(Collection entries)
Start of Block

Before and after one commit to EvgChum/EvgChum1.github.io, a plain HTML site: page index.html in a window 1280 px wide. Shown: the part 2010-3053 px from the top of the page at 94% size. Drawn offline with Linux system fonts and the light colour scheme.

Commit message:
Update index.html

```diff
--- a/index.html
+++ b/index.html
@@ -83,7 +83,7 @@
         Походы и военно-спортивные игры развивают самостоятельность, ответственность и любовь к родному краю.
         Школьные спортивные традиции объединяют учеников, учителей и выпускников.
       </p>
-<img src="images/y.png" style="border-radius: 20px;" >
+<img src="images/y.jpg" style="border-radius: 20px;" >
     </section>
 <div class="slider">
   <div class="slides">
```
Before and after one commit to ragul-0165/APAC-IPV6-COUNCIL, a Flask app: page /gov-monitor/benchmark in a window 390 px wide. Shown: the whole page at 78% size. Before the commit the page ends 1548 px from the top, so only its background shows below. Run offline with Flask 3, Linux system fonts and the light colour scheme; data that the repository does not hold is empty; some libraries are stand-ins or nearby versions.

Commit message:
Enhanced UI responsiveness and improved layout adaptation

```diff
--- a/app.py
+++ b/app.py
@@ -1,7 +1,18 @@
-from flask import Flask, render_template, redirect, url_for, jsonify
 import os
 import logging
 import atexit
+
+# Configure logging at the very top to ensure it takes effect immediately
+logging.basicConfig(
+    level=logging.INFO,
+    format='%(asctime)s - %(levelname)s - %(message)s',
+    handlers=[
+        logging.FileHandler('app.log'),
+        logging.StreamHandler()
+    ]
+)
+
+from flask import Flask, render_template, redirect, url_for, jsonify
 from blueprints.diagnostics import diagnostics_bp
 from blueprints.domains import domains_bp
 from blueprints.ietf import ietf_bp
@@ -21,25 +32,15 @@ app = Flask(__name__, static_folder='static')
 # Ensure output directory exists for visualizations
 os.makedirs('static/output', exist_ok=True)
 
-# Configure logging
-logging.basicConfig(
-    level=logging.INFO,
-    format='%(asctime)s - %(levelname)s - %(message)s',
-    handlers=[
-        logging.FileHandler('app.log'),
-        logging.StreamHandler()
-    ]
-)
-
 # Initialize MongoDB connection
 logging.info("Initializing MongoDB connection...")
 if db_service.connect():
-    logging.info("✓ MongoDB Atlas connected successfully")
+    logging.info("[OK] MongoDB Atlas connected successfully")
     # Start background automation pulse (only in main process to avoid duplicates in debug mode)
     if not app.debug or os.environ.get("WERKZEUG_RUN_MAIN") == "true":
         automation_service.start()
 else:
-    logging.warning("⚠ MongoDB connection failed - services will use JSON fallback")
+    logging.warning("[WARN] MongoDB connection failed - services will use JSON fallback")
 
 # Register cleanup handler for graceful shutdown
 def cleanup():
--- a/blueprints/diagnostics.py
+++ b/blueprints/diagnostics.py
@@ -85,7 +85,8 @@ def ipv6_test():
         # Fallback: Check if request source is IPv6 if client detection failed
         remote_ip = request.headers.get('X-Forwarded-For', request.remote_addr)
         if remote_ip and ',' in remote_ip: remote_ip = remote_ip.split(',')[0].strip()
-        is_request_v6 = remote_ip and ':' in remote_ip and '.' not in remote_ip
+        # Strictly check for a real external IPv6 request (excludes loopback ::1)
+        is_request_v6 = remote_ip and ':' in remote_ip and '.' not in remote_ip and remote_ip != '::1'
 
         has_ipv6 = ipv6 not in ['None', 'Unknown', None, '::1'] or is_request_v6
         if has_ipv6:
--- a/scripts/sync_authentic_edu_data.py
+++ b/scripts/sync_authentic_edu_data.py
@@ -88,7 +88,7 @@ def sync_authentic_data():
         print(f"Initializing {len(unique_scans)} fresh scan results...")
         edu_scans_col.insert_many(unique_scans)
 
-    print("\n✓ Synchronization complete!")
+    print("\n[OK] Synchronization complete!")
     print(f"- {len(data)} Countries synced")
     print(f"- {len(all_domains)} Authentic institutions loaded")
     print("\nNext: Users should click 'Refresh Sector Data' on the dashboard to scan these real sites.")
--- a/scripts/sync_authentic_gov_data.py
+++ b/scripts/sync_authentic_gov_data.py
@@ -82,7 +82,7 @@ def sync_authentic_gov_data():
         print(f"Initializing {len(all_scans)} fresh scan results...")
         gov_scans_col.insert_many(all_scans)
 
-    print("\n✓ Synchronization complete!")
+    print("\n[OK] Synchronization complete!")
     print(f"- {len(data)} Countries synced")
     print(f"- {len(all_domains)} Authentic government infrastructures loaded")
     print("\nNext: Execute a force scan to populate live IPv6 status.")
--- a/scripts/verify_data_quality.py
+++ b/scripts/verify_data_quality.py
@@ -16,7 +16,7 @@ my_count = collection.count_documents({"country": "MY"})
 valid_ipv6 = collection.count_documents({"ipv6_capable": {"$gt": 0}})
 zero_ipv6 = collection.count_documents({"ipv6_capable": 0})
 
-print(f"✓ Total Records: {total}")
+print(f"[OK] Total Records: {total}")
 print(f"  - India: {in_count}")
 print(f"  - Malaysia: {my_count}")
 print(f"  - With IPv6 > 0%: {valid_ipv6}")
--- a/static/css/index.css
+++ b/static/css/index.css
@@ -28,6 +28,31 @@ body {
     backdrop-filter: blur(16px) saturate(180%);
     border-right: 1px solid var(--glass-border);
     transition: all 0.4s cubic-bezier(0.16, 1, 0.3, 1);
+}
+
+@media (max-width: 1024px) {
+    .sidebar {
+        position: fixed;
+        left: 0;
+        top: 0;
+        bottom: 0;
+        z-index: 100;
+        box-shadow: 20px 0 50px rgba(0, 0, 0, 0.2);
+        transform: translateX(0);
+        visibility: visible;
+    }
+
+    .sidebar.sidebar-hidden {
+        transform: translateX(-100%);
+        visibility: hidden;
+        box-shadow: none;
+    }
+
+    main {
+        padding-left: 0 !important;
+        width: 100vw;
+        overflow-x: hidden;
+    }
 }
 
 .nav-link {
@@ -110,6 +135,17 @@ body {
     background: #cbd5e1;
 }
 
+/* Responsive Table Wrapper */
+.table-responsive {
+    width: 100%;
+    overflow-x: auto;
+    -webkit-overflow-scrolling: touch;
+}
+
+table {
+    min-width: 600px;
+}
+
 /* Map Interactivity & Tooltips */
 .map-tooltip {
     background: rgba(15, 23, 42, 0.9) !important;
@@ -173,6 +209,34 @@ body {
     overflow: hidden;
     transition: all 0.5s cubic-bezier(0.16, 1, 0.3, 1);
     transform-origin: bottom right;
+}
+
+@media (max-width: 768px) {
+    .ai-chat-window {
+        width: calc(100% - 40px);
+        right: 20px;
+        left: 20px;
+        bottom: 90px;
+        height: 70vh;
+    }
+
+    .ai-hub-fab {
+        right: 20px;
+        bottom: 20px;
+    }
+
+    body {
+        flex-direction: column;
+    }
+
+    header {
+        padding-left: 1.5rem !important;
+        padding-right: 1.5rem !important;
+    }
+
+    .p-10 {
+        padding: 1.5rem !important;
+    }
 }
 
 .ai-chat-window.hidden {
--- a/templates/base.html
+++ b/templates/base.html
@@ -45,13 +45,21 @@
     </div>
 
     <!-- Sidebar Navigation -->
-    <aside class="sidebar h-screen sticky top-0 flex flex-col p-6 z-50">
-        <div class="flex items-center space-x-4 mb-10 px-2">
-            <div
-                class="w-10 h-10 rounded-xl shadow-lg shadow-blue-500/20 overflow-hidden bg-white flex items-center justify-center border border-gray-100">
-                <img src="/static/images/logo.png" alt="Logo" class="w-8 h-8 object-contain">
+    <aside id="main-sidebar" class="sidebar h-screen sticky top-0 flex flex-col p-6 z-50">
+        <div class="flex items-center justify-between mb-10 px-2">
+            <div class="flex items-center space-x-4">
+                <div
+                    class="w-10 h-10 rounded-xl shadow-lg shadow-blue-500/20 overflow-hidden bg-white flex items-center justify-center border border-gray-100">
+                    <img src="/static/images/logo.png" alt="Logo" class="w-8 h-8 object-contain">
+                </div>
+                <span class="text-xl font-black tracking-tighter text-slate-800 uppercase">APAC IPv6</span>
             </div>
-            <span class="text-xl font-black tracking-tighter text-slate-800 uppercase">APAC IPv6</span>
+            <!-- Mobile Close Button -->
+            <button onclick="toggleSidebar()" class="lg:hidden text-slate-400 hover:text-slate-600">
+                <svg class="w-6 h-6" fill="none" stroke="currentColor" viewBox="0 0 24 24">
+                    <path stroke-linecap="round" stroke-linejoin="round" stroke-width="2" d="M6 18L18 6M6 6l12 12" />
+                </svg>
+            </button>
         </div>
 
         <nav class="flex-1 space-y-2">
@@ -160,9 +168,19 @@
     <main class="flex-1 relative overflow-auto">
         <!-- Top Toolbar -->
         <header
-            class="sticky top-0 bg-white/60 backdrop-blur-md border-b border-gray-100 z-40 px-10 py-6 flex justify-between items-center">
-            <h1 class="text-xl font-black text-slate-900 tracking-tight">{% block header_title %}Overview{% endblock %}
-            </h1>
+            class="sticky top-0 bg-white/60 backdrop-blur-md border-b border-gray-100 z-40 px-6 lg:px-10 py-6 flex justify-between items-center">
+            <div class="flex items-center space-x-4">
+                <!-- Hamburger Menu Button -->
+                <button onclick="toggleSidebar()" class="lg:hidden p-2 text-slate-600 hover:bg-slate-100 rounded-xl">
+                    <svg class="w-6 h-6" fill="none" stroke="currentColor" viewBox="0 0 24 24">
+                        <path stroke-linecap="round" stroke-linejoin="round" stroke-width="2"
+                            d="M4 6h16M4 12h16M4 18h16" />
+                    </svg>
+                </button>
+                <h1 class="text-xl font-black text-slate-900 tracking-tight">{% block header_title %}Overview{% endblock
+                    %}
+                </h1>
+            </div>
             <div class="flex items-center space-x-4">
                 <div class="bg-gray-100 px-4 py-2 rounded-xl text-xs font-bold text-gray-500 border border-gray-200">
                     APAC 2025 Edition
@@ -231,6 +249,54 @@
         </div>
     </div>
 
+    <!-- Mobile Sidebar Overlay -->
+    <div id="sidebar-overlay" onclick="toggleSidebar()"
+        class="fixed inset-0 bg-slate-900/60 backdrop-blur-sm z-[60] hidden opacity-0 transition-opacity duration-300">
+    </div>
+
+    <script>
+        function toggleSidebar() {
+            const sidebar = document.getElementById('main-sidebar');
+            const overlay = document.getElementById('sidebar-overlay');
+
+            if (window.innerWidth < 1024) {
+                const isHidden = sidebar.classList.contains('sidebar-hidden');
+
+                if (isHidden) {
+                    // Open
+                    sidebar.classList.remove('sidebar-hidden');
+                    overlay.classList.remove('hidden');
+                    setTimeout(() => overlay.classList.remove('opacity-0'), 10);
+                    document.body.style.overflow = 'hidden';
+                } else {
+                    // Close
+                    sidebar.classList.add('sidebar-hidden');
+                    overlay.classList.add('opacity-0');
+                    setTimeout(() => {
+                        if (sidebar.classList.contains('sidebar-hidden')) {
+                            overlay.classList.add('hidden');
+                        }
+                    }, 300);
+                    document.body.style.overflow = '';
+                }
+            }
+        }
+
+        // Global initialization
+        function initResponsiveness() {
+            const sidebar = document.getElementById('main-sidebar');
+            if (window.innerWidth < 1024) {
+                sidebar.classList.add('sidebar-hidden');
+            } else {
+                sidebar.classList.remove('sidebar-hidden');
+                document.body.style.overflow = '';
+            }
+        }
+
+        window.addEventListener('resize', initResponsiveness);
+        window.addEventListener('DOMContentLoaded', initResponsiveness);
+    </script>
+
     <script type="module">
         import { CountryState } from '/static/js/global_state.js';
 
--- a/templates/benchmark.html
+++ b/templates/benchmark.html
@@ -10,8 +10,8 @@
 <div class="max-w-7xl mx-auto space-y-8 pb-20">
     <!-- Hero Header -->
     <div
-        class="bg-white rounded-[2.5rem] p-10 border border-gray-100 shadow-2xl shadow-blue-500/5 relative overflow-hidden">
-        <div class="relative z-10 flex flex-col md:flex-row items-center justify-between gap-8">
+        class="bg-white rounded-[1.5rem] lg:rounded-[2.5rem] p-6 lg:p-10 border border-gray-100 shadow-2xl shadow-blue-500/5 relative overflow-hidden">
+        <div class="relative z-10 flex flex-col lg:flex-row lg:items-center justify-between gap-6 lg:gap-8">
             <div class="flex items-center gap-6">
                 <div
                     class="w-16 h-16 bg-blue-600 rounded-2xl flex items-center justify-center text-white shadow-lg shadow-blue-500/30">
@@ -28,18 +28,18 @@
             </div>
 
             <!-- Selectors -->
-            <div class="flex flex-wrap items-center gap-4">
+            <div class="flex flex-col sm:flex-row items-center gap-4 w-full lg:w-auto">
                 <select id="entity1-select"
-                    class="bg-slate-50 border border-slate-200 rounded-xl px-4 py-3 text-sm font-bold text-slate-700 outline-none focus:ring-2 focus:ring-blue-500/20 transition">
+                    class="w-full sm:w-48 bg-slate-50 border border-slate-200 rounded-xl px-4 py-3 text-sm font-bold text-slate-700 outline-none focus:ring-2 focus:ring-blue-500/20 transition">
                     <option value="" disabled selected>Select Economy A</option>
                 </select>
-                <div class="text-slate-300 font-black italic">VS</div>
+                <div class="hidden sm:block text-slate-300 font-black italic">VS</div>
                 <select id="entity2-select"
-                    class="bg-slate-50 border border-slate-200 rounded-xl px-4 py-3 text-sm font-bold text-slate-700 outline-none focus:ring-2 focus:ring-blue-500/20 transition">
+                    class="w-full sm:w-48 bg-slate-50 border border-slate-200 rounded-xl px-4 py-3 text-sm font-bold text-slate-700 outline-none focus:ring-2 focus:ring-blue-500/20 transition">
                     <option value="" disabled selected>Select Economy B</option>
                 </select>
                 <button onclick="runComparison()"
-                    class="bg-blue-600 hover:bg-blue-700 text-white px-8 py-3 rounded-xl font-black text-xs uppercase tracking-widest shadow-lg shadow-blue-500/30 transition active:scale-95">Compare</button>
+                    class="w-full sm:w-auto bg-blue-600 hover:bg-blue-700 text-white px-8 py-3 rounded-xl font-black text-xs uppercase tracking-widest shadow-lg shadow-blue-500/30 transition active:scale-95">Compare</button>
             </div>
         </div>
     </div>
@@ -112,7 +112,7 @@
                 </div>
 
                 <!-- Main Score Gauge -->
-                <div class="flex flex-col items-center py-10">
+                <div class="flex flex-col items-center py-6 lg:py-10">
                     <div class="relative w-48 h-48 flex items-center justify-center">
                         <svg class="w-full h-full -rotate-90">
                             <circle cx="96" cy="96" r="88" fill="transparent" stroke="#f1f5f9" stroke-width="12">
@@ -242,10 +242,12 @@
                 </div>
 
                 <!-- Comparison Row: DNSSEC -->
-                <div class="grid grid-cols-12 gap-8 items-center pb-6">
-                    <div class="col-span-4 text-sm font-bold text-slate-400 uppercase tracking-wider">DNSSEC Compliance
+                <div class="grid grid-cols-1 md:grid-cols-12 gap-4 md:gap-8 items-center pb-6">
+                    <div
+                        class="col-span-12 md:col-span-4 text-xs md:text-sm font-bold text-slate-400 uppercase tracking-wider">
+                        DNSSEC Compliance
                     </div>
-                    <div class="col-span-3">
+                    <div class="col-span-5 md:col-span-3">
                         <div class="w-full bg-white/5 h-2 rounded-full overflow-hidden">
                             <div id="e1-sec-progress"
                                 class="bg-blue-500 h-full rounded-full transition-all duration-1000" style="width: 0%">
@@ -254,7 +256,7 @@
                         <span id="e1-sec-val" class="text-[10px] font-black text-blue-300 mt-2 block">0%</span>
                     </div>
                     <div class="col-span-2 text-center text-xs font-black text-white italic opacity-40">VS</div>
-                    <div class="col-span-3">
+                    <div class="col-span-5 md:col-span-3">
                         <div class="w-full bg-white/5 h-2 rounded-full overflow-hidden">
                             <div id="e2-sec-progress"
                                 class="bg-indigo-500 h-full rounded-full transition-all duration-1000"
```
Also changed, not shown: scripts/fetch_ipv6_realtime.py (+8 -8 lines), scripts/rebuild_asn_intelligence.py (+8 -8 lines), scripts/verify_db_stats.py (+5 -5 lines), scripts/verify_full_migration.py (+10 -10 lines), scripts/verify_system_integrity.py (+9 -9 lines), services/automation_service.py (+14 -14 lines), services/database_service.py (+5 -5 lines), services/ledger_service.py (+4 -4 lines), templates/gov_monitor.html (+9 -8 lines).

End of Block

■ YOUR TASK ■
Please tally every line of the entries that holds "body" and answer with that figure alone.

■ RESPONSE FOR THIS EXERCISE ■
7